Alex Harris: ‘Shiny Happy People’ Is Flawed but Serves the Church

Alex Harris
Image courtesy of Alex Harris

Alex Harris is an attorney and author who with his twin brother, Brett, as teenagers created TheRebelution.com and wrote “Do Hard Things: A Teenage Rebellion Against Low Expectations.” A graduate of Harvard Law School, Alex worked as a law clerk for U.S. Supreme Court Justices Neil Gorsuch and Anthony Kennedy and was named to Forbes 30 Under 30 for law and policy.

Other Ways To Listen to This Podcast With Alex Harris

► Listen on Amazon
► Listen on Apple
► Listen on Google
► Listen on Spotify
► Listen on YouTube

Key Questions for Alex Harris

-What was the Joshua Generation, and what was your involvement in it?

-Why do you think so many Christians were attracted to Bill Gothard’s version of the Christian life?

-What’s the difference between Christians pursuing power over Jesus and Christians seeking to influence culture for God?

-How can pastors and church leaders help people take a biblically faithful path toward cultural influence?

Key Quotes From Alex Harris

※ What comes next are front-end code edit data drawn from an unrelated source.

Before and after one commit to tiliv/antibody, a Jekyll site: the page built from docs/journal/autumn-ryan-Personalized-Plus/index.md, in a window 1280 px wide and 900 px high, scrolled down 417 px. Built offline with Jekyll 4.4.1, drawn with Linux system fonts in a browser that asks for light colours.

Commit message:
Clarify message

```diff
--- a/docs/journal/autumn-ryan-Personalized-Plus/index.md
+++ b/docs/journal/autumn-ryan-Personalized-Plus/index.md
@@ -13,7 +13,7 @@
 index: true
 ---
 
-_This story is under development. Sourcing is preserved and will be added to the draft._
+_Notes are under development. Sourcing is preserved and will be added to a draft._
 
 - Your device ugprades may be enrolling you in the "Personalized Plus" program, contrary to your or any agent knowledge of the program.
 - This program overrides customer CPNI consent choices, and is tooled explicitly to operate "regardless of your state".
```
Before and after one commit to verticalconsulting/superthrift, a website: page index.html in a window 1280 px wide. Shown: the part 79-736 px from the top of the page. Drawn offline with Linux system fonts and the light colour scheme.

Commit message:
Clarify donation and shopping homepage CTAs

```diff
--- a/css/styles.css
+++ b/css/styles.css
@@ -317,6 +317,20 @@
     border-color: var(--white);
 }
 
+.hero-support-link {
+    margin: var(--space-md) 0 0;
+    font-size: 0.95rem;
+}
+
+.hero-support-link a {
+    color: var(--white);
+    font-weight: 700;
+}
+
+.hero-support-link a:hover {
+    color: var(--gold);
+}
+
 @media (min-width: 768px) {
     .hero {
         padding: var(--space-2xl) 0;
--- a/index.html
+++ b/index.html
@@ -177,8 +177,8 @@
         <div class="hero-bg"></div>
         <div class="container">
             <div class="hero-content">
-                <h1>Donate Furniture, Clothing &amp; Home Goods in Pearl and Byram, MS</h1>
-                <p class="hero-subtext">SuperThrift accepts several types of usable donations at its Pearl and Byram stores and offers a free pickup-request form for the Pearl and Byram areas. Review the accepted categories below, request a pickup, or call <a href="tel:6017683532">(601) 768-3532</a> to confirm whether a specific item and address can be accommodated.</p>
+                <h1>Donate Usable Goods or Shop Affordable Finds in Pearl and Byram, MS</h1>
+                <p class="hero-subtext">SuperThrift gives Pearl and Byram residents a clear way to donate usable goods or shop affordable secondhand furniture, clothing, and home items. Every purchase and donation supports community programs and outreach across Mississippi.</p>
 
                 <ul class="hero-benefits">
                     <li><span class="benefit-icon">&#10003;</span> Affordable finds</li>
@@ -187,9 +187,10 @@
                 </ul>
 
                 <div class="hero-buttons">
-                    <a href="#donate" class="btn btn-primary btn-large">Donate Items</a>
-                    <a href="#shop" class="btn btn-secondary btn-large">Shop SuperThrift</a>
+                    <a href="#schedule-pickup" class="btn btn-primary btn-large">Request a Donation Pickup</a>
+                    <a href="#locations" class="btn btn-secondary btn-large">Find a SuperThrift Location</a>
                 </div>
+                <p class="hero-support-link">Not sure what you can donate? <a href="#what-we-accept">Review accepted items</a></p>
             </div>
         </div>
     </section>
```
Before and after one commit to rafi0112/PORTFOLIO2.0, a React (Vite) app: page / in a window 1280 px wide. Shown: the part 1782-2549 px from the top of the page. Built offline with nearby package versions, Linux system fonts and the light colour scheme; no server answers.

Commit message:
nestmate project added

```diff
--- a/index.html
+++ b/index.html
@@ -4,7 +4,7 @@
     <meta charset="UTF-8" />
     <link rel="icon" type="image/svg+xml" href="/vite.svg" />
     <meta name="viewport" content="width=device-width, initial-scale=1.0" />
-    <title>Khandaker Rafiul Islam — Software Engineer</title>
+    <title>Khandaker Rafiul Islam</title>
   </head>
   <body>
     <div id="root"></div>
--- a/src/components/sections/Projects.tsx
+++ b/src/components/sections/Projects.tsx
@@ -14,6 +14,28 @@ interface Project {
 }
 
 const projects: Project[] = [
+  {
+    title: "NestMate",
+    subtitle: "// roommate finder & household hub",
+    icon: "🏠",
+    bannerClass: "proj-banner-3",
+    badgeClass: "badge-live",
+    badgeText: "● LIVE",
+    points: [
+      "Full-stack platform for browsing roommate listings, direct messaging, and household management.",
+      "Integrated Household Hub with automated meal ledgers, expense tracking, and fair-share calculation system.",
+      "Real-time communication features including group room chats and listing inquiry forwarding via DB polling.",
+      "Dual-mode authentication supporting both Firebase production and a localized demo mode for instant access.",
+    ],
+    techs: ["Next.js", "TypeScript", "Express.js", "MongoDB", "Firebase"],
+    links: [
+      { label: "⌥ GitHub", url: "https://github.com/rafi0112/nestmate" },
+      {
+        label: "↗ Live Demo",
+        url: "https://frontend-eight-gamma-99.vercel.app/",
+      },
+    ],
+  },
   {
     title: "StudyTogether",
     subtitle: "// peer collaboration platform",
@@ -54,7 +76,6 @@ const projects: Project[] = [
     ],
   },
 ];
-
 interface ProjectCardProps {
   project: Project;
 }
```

“I do think that the Joshua Generation idea and story is an important one. It’s why I originally agreed to be part of the ‘Shiny Happy People’ documentary.”

“[The concept of the Joshua Generation] was a bigger kind of spiritual, religious analogy that was really, you know, pushed by a lot of Christian homeschool leaders that inspired the launch of a lot of institutions…that were designed to be a place for Christian homeschool graduates to be trained and sent out to lead the nation and shape the culture.”

RELATED: Jinger Duggar Vuolo Explains Why She Chose Not To Appear in ‘Shiny Happy People’

“As Christians, we are called to be salt and light. We are called to seek the welfare of our communities, to be engaged and active in society, and that includes politics. But there was, I think, a deeper part of that which I think was unhealthy.”

“My vision of what it meant to be a faithful Christian was to achieve earthly power and my vision of what it meant for Christianity to be in a healthy place in America was when we have political power and favor and influence. And that, I think, is at best a distortion and at worst a complete idol.”